* **Aim of the task**:
Your response should contain each line of the data that includes "index".
<<<<
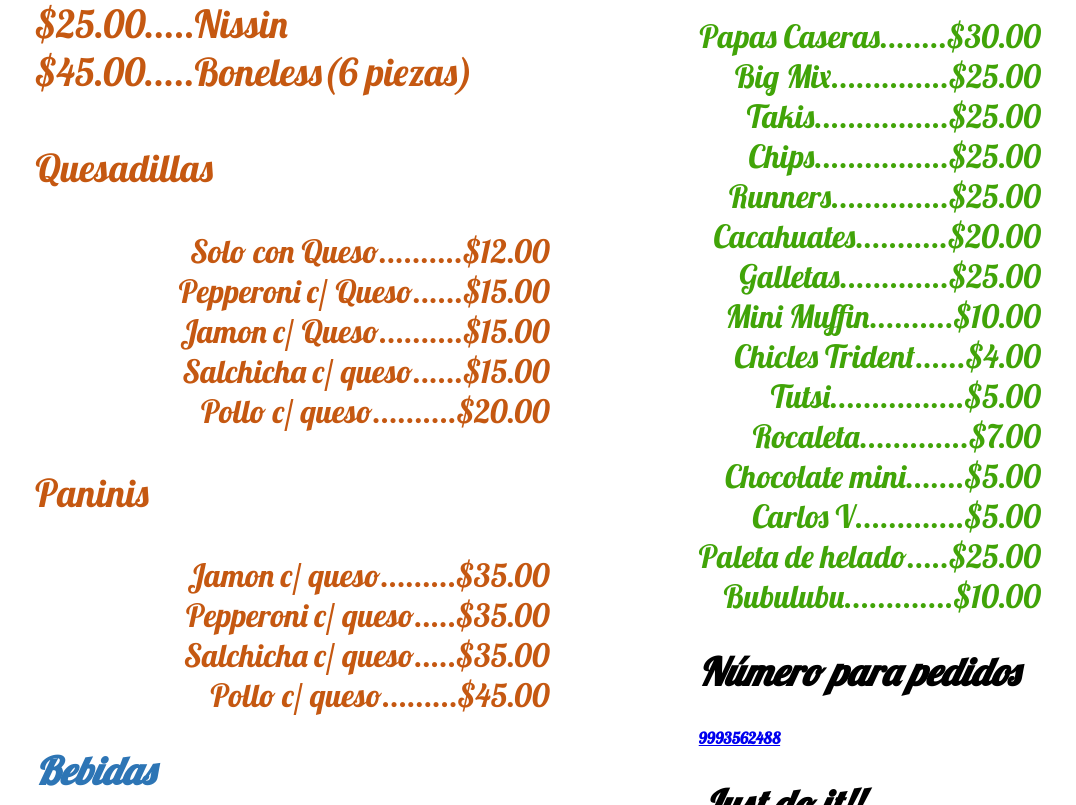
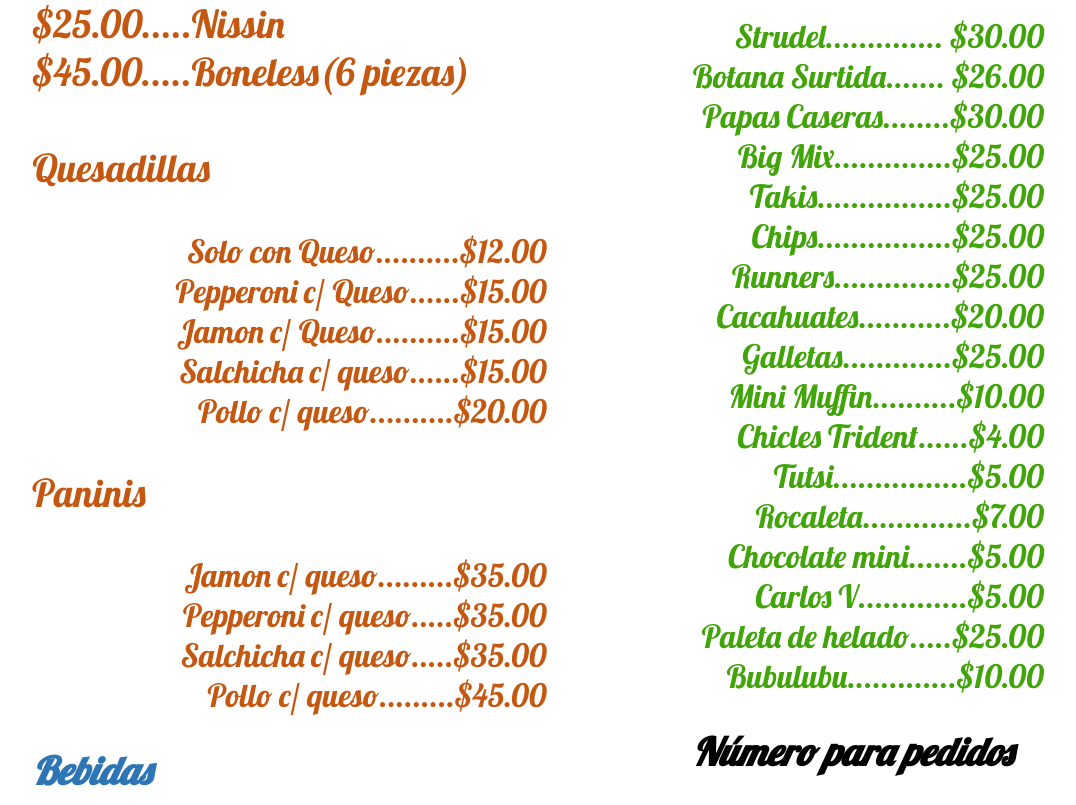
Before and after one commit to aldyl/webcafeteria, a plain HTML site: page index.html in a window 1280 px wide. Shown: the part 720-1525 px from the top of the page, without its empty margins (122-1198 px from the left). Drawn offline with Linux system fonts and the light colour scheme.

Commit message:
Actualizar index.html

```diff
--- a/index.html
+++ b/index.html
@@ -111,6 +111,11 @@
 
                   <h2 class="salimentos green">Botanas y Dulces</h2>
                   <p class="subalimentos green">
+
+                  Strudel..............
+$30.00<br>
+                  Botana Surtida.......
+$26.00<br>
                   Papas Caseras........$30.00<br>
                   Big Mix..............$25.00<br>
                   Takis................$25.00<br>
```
>>>>
<<<<
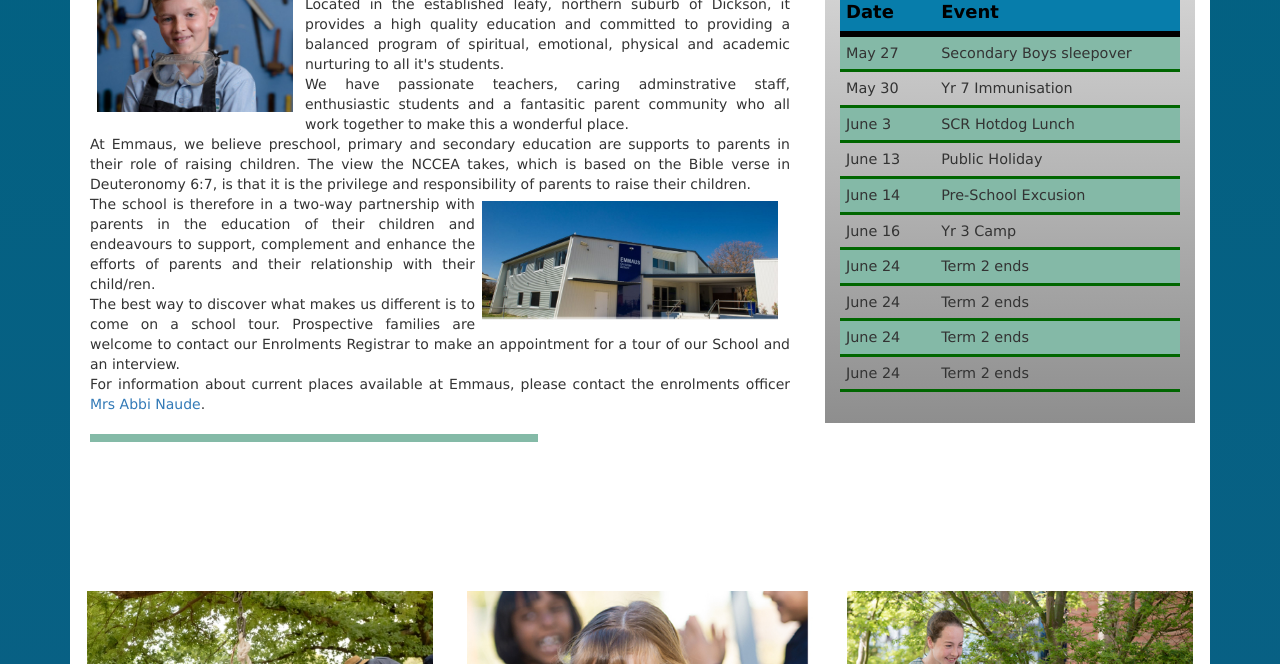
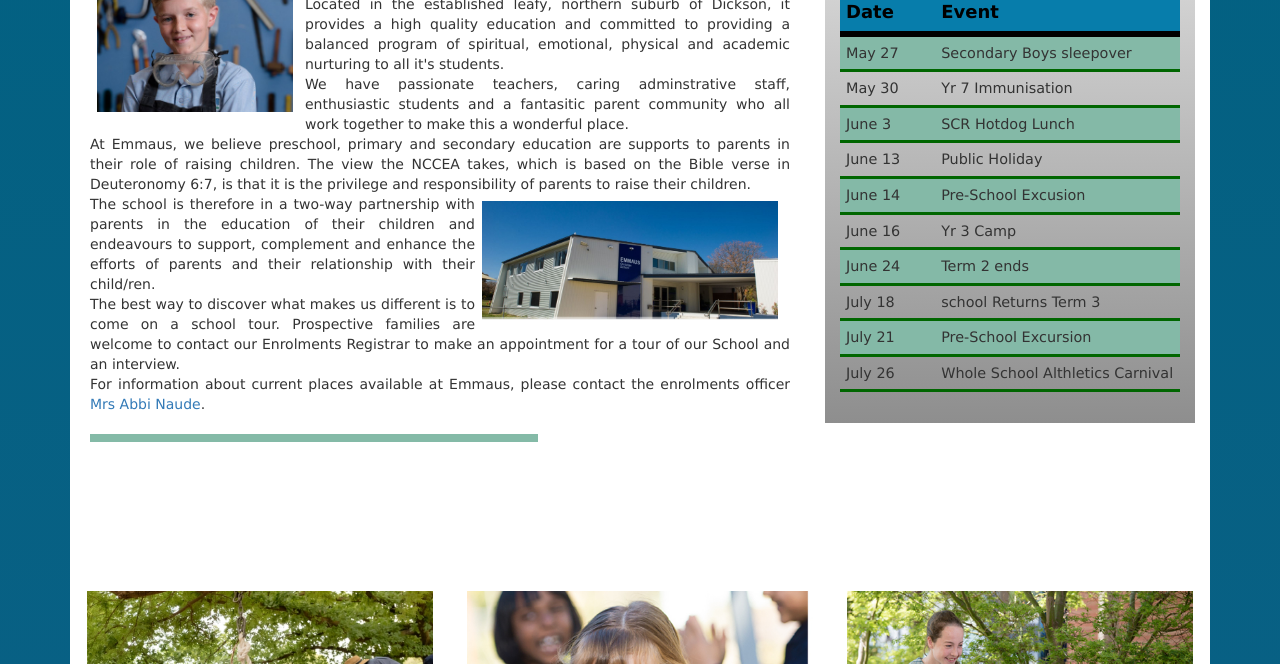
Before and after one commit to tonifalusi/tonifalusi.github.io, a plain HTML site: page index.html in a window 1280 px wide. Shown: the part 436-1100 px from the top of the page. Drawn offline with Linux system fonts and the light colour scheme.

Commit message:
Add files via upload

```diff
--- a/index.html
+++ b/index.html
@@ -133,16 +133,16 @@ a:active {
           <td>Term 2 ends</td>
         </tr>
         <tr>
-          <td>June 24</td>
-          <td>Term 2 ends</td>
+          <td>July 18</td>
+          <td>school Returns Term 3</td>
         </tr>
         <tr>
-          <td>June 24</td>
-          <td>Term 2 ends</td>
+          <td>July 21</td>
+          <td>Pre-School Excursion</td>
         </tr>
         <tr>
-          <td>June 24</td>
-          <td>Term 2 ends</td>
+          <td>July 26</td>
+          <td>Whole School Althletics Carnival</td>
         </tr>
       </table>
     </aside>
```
>>>>
* **Result**:
Before and after one commit to aldyl/webcafeteria, a plain HTML site: page index.html in a window 1280 px wide. Shown: the part 720-1525 px from the top of the page, without its empty margins (122-1198 px from the left). Drawn offline with Linux system fonts and the light colour scheme.
Actualizar index.html
--- a/index.html
+++ b/index.html
Before and after one commit to tonifalusi/tonifalusi.github.io, a plain HTML site: page index.html in a window 1280 px wide. Shown: the part 436-1100 px from the top of the page. Drawn offline with Linux system fonts and the light colour scheme.
--- a/index.html
+++ b/index.html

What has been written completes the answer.